In 2009 the North Carolina General Assembly adopted amendments to the North Carolina Fair Housing Act (G.S. chapter 41A) that expanded its coverage. In addition to discriminatory practices based on race, color, religion, sex, national origin, handicapping condition, and familial status, the Act now also applies to discrimination “in land-use decisions or in the permitting of development . . . ” (G.S. 41A-5(a)(4)). According to the act, a local government “intends to discriminate” if, in making the decision, the local government “was motivated in full, or any part at all, by the fact that a development or proposed development contains affordable housing units for families or individuals with incomes below eighty percent (80%) of area median income.” If discrimination is deemed to be intentional, the only apparent defense that a local government may offer is that the decision “is based on considerations of limiting high concentrations of affordable housing.” If discrimination is unintentional but has a disparate effect, then the governmental unit may alternatively interpose as a defense “that the action or inaction was motivated and justified by a legitimate, bona fide governmental interest.”

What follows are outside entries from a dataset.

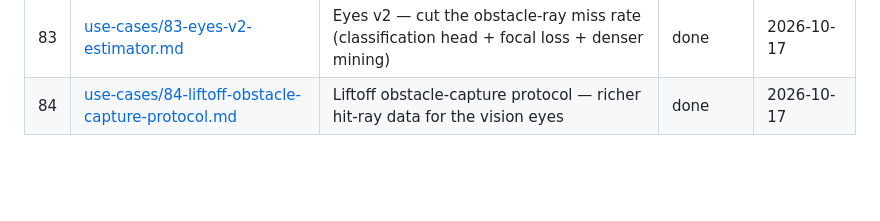
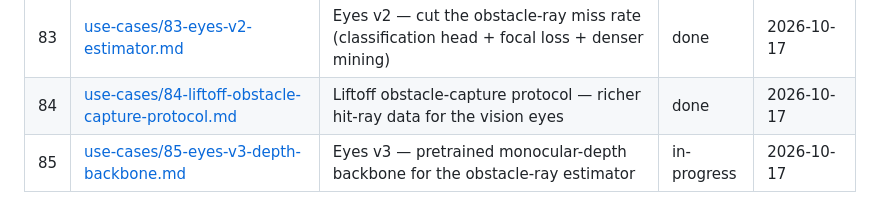
Before and after one commit to HaroldHormaechea/drone-fly, a Markdown page: USE_CASES.md, the part around the change. GitHub-like rendering; blank space fills up the shorter version.

Commit message:
UC-85: author use case (eyes v3 depth backbone); mark in-progress
Co-Authored-By: Claude Opus 4.8 <noreply@anthropic.com>

```diff
--- a/USE_CASES.md
+++ b/USE_CASES.md
@@ -94,3 +94,4 @@ Statuses:
 | 82 | [use-cases/82-obstacle-detection-70-input-connectome.md](use-cases/82-obstacle-detection-70-input-connectome.md) | Obstacle detection for the 70-input connectome — ray noise model + obstacle-avoidance retrain (sim-only) | done | 2026-10-16 |
 | 83 | [use-cases/83-eyes-v2-estimator.md](use-cases/83-eyes-v2-estimator.md) | Eyes v2 — cut the obstacle-ray miss rate (classification head + focal loss + denser mining) | done | 2026-10-17 |
 | 84 | [use-cases/84-liftoff-obstacle-capture-protocol.md](use-cases/84-liftoff-obstacle-capture-protocol.md) | Liftoff obstacle-capture protocol — richer hit-ray data for the vision eyes | done | 2026-10-17 |
+| 85 | [use-cases/85-eyes-v3-depth-backbone.md](use-cases/85-eyes-v3-depth-backbone.md) | Eyes v3 — pretrained monocular-depth backbone for the obstacle-ray estimator | in-progress | 2026-10-17 |
```
Also changed, not shown: use-cases/85-eyes-v3-depth-backbone.md (added, +33 -0 lines).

In order to establish an intention to discriminate, the local government board making the zoning decision must have reason to believe that the “proposed development” includes affordable housing. Of course, if the decision is whether to rezone to a general-use district, it may not be obvious whether affordable housing is involved or not. After all, in the scenario described earlier, if the land were to be rezoned to a multi-family district, it could be used for high-end residential condos or any other use allowable in that district. But what if it is generally understood by the governing board (and most everyone else) that it is the developer’s intention to use the multi-family zoning to build low-income housing? In such a case the governing board is caught on the horns of a dilemma.
Here’s the dilemma. If the governing board does rezone the property to multi-family based on assurances from the petitioner that the land will be used for low-income housing, then the rezoning may be vulnerable to a claim that the council failed to evaluate the suitability of the full range of uses allowed in the district. As a result, the opposition may be able to invalidate the rezoning on grounds that it is arbitrary and capricious. (See Hall v. City of Durham, 323 N.C. 293, 374 S.E. 2d 586 (1988))
On the other hand if the council refuses to rezone the land after it has good reason to believe that the developer/petitioner would have used the land to build a low- or moderate-income housing project, then whatever impact the board’s decision may have is arguably intentional. Keep in mind that intentional discrimination occurs if the decision was “motivated in full, or in any part all” by the fact that affordable housing is proposed. The only defense available is that existing affordable housing in the area is already over-concentrated.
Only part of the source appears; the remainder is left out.